▶ [WORK ITEM] Every line of the records that holds the word "ipynb" should be copied.

▶ [INPUT DATA]
((

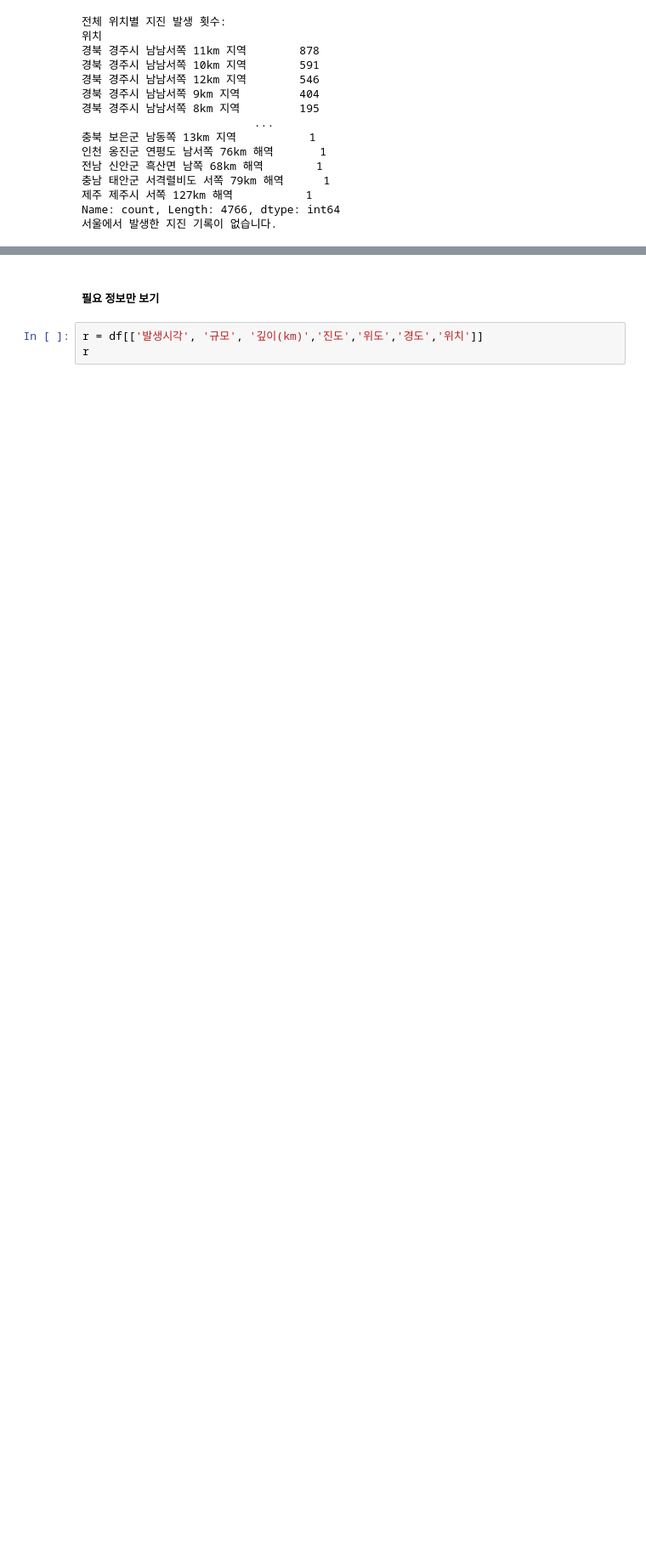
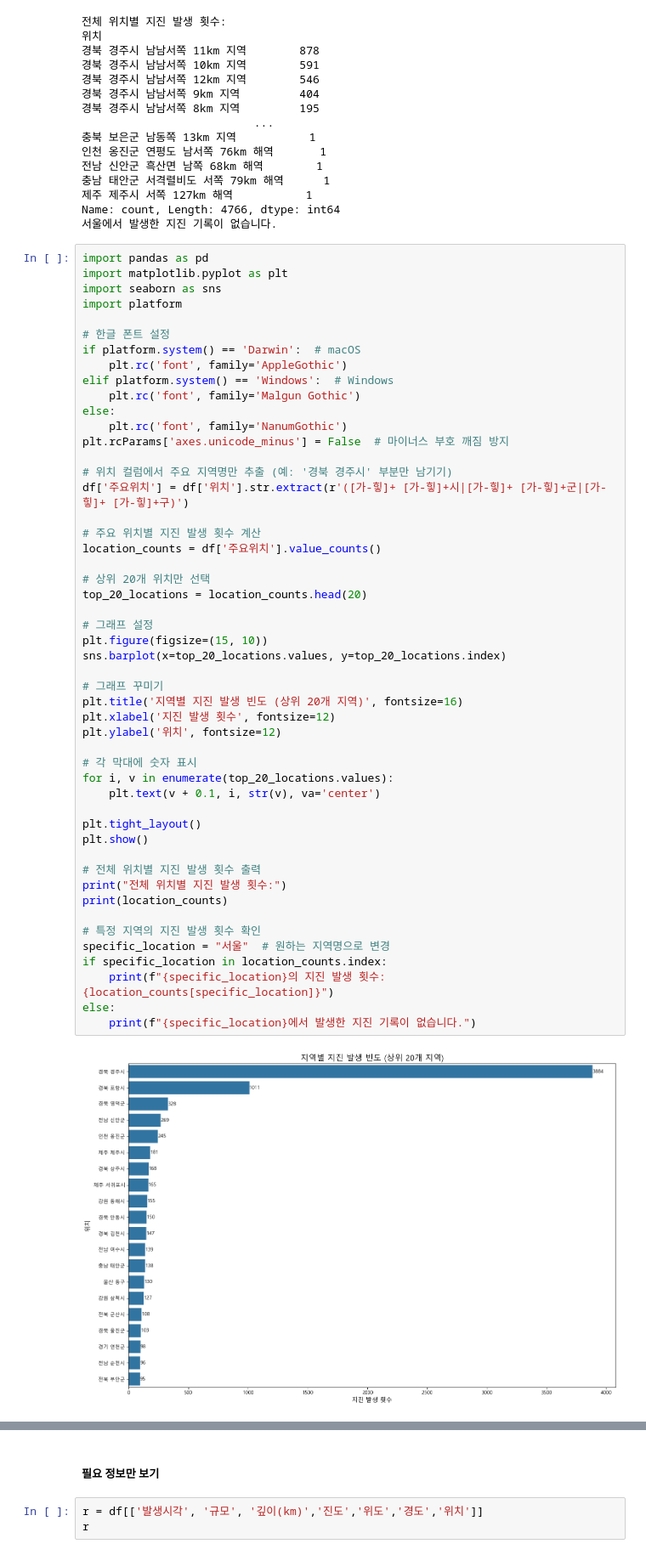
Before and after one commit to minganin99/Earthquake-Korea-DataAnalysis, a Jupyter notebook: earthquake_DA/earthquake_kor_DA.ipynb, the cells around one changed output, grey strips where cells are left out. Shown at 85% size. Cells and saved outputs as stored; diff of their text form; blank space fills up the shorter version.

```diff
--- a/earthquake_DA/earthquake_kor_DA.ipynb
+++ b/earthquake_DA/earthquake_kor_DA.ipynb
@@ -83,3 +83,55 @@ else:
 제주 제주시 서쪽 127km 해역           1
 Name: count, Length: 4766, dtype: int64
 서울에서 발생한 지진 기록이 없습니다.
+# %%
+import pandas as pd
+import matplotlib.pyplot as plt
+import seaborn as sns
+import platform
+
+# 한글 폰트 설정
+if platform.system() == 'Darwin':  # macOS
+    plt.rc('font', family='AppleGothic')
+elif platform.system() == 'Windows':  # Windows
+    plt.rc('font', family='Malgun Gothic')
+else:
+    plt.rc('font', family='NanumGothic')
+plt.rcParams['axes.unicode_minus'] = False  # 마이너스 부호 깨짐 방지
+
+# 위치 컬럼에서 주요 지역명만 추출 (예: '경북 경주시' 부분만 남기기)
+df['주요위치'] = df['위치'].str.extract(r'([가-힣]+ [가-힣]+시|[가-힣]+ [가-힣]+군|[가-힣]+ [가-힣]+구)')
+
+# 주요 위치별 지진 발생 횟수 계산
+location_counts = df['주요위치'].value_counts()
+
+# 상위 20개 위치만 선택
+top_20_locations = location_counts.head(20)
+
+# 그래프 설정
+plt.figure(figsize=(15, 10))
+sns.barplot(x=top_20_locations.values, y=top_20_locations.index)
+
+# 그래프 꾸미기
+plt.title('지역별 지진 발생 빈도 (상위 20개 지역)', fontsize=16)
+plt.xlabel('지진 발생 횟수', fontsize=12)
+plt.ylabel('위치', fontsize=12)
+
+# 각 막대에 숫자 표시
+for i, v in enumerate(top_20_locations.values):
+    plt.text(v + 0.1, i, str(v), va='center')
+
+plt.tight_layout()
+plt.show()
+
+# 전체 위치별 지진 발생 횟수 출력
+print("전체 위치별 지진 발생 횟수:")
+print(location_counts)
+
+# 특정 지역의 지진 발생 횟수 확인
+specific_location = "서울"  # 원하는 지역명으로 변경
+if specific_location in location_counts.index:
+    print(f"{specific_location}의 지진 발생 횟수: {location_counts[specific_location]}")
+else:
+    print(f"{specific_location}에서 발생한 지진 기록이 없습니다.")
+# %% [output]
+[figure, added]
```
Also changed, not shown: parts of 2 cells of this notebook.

))
((

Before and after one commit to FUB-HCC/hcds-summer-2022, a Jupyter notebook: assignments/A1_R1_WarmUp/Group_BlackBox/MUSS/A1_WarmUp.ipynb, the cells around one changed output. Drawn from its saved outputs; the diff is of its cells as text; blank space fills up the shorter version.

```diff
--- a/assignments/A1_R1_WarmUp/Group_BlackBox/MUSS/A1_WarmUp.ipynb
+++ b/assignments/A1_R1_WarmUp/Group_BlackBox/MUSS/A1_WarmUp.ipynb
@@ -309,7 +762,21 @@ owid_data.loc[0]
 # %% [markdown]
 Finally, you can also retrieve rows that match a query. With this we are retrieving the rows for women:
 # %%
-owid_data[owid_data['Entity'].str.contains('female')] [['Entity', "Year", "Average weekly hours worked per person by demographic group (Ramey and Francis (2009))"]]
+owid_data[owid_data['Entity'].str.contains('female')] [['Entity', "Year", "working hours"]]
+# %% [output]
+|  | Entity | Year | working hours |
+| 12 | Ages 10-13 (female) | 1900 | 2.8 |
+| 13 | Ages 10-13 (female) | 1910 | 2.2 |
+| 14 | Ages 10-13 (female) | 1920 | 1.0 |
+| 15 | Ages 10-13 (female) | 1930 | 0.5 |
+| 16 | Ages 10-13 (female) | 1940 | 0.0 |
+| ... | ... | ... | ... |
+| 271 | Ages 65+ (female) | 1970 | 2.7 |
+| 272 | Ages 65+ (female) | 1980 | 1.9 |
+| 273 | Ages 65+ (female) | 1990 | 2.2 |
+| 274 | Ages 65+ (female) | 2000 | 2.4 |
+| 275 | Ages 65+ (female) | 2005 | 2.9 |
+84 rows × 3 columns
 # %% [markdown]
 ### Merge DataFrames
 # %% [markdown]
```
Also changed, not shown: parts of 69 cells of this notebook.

))

▶ [YOUR RESPONSE]
Before and after one commit to minganin99/Earthquake-Korea-DataAnalysis, a Jupyter notebook: earthquake_DA/earthquake_kor_DA.ipynb, the cells around one changed output, grey strips where cells are left out. Shown at 85% size. Cells and saved outputs as stored; diff of their text form; blank space fills up the shorter version.
--- a/earthquake_DA/earthquake_kor_DA.ipynb
+++ b/earthquake_DA/earthquake_kor_DA.ipynb
Before and after one commit to FUB-HCC/hcds-summer-2022, a Jupyter notebook: assignments/A1_R1_WarmUp/Group_BlackBox/MUSS/A1_WarmUp.ipynb, the cells around one changed output. Drawn from its saved outputs; the diff is of its cells as text; blank space fills up the shorter version.
--- a/assignments/A1_R1_WarmUp/Group_BlackBox/MUSS/A1_WarmUp.ipynb
+++ b/assignments/A1_R1_WarmUp/Group_BlackBox/MUSS/A1_WarmUp.ipynb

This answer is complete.